What the task requires :: The copy you give must match the listing below exactly and contain no pictures.

Supplied records ::
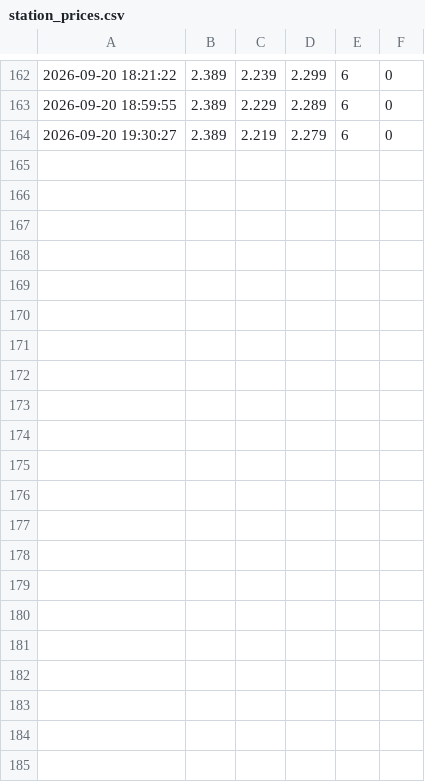
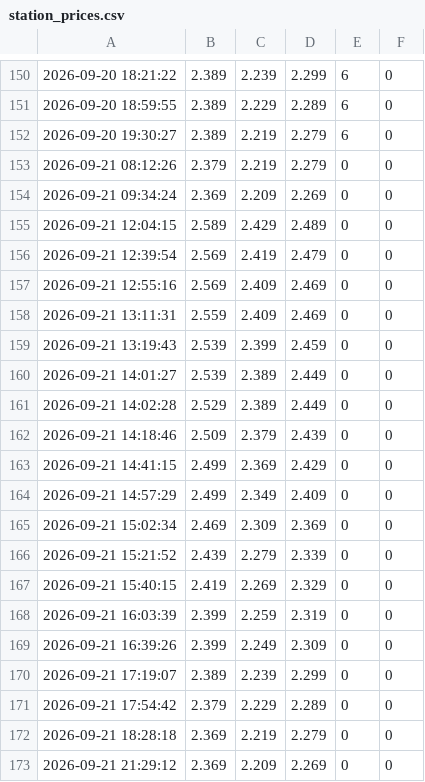
Before and after one commit to cashewbite/station-api, a CSV file: station_prices.csv, drawn as a sheet; only a part is shown, gaps mark what is left out; the diff covers the shown part only; the diff names each change by its address in the sheet, - before the commit and + after, or states it on an @@ line.

```diff
--- a/station_prices.csv
+++ b/station_prices.csv
+row 153: 2026-09-21 08:12:26 | 2.379 | 2.219 | 2.279 | 0 | 0
+row 154: 2026-09-21 09:34:24 | 2.369 | 2.209 | 2.269 | 0 | 0
+row 155: 2026-09-21 12:04:15 | 2.589 | 2.429 | 2.489 | 0 | 0
+row 156: 2026-09-21 12:39:54 | 2.569 | 2.419 | 2.479 | 0 | 0
+row 157: 2026-09-21 12:55:16 | 2.569 | 2.409 | 2.469 | 0 | 0
+row 158: 2026-09-21 13:11:31 | 2.559 | 2.409 | 2.469 | 0 | 0
+row 159: 2026-09-21 13:19:43 | 2.539 | 2.399 | 2.459 | 0 | 0
+row 160: 2026-09-21 14:01:27 | 2.539 | 2.389 | 2.449 | 0 | 0
+row 161: 2026-09-21 14:02:28 | 2.529 | 2.389 | 2.449 | 0 | 0
+row 162: 2026-09-21 14:18:46 | 2.509 | 2.379 | 2.439 | 0 | 0
+row 163: 2026-09-21 14:41:15 | 2.499 | 2.369 | 2.429 | 0 | 0
+row 164: 2026-09-21 14:57:29 | 2.499 | 2.349 | 2.409 | 0 | 0
+row 165: 2026-09-21 15:02:34 | 2.469 | 2.309 | 2.369 | 0 | 0
+row 166: 2026-09-21 15:21:52 | 2.439 | 2.279 | 2.339 | 0 | 0
+row 167: 2026-09-21 15:40:15 | 2.419 | 2.269 | 2.329 | 0 | 0
+row 168: 2026-09-21 16:03:39 | 2.399 | 2.259 | 2.319 | 0 | 0
+row 169: 2026-09-21 16:39:26 | 2.399 | 2.249 | 2.309 | 0 | 0
+row 170: 2026-09-21 17:19:07 | 2.389 | 2.239 | 2.299 | 0 | 0
+row 171: 2026-09-21 17:54:42 | 2.379 | 2.229 | 2.289 | 0 | 0
+row 172: 2026-09-21 18:28:18 | 2.369 | 2.219 | 2.279 | 0 | 0
+row 173: 2026-09-21 21:29:12 | 2.369 | 2.209 | 2.269 | 0 | 0
```
Also changed, not shown: 12 removed rows elsewhere in this file.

Task output ::
Before and after one commit to cashewbite/station-api, a CSV file: station_prices.csv, drawn as a sheet; only a part is shown, gaps mark what is left out; the diff covers the shown part only; the diff names each change by its address in the sheet, - before the commit and + after, or states it on an @@ line.

```diff
--- a/station_prices.csv
+++ b/station_prices.csv
+row 153: 2026-09-21 08:12:26 | 2.379 | 2.219 | 2.279 | 0 | 0
+row 154: 2026-09-21 09:34:24 | 2.369 | 2.209 | 2.269 | 0 | 0
+row 155: 2026-09-21 12:04:15 | 2.589 | 2.429 | 2.489 | 0 | 0
+row 156: 2026-09-21 12:39:54 | 2.569 | 2.419 | 2.479 | 0 | 0
+row 157: 2026-09-21 12:55:16 | 2.569 | 2.409 | 2.469 | 0 | 0
+row 158: 2026-09-21 13:11:31 | 2.559 | 2.409 | 2.469 | 0 | 0
+row 159: 2026-09-21 13:19:43 | 2.539 | 2.399 | 2.459 | 0 | 0
+row 160: 2026-09-21 14:01:27 | 2.539 | 2.389 | 2.449 | 0 | 0
+row 161: 2026-09-21 14:02:28 | 2.529 | 2.389 | 2.449 | 0 | 0
+row 162: 2026-09-21 14:18:46 | 2.509 | 2.379 | 2.439 | 0 | 0
+row 163: 2026-09-21 14:41:15 | 2.499 | 2.369 | 2.429 | 0 | 0
+row 164: 2026-09-21 14:57:29 | 2.499 | 2.349 | 2.409 | 0 | 0
+row 165: 2026-09-21 15:02:34 | 2.469 | 2.309 | 2.369 | 0 | 0
+row 166: 2026-09-21 15:21:52 | 2.439 | 2.279 | 2.339 | 0 | 0
+row 167: 2026-09-21 15:40:15 | 2.419 | 2.269 | 2.329 | 0 | 0
+row 168: 2026-09-21 16:03:39 | 2.399 | 2.259 | 2.319 | 0 | 0
+row 169: 2026-09-21 16:39:26 | 2.399 | 2.249 | 2.309 | 0 | 0
+row 170: 2026-09-21 17:19:07 | 2.389 | 2.239 | 2.299 | 0 | 0
+row 171: 2026-09-21 17:54:42 | 2.379 | 2.229 | 2.289 | 0 | 0
+row 172: 2026-09-21 18:28:18 | 2.369 | 2.219 | 2.279 | 0 | 0
+row 173: 2026-09-21 21:29:12 | 2.369 | 2.209 | 2.269 | 0 | 0
```
Also changed, not shown: 12 removed rows elsewhere in this file.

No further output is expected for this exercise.